Dr. Michelle Clemons
August 29, 2011
Case Study: Team and Team Processes
Apply your knowledge of teams and team processes to explain possible causes for team members’ experiences. What interventions can you recommend to address concerns expressed by Nurse B?
The case study refers to two different surgical teams, with a similar composition, that were affected very differently after implementing an innovative technology for cardiac surgery.
Traditionally, specially in the OR settings, there is a lot of routines and protocols with the goal of providing consistency of practice across different hospitals. In this setting, usually everybody knows what their role is, and the team members do perform in concert without needing to communicate a lot with each other, or at least they think so. As pointed out by Awad et al (2005), innumerous studies show that ineffective team communication frequently has been found to be at the root of medical errors. Even though is not possible to quantify the full magnitude of the medical errors, in 1999 The Institute of Medicine (IOM) estimated that 44,000 to 98,000 hospitalized patients die annually in the United States (IOM, 2004).
A team is a group a people with complementary skills with the purpose of achieving common goals (Business Dictionary, n.d.). According to Johnson (2009), to be effective, teams must be properly designed and managed. A key component of a team success is inter-professional communication.

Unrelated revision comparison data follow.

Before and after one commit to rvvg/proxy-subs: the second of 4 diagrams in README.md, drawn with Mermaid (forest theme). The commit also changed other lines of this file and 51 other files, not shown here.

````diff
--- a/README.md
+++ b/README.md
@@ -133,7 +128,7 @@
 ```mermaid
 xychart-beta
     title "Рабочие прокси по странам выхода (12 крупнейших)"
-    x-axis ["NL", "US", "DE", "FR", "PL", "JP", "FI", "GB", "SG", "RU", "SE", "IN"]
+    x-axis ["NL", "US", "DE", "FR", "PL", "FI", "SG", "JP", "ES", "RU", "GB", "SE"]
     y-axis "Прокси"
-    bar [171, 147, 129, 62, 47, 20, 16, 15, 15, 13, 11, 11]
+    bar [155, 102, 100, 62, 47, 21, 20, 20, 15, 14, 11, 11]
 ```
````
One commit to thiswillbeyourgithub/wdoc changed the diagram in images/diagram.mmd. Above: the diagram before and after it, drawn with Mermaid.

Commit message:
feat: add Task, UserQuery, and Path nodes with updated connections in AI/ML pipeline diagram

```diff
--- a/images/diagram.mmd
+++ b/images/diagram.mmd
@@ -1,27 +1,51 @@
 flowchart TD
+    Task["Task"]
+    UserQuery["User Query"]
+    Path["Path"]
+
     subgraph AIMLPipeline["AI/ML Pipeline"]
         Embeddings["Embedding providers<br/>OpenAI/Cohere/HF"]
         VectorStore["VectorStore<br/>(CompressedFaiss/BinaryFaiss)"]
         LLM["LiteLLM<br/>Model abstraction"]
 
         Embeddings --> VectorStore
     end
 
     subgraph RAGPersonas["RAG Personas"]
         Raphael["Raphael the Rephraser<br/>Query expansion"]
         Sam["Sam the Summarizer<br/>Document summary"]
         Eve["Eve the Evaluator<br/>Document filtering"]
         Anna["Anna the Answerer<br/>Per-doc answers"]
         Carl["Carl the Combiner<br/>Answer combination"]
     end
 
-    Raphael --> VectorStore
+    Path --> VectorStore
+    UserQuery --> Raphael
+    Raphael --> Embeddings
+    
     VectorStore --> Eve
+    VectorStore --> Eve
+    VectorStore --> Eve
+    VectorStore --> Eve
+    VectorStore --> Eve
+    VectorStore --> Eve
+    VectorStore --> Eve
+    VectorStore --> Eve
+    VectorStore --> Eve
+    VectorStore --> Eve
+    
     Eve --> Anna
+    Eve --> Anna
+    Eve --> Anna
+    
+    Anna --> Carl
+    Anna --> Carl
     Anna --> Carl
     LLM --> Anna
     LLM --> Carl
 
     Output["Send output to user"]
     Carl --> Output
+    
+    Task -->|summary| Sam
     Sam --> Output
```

The case study clearly sets the two nurses experiences apart. Nurse A was part of a team that embraced the change, took the right steps to implement the change and understood the advantages of adopting this new technology. Effective communication and coordination among team members might have been the reason why they felt empowered and safe to speak up when something...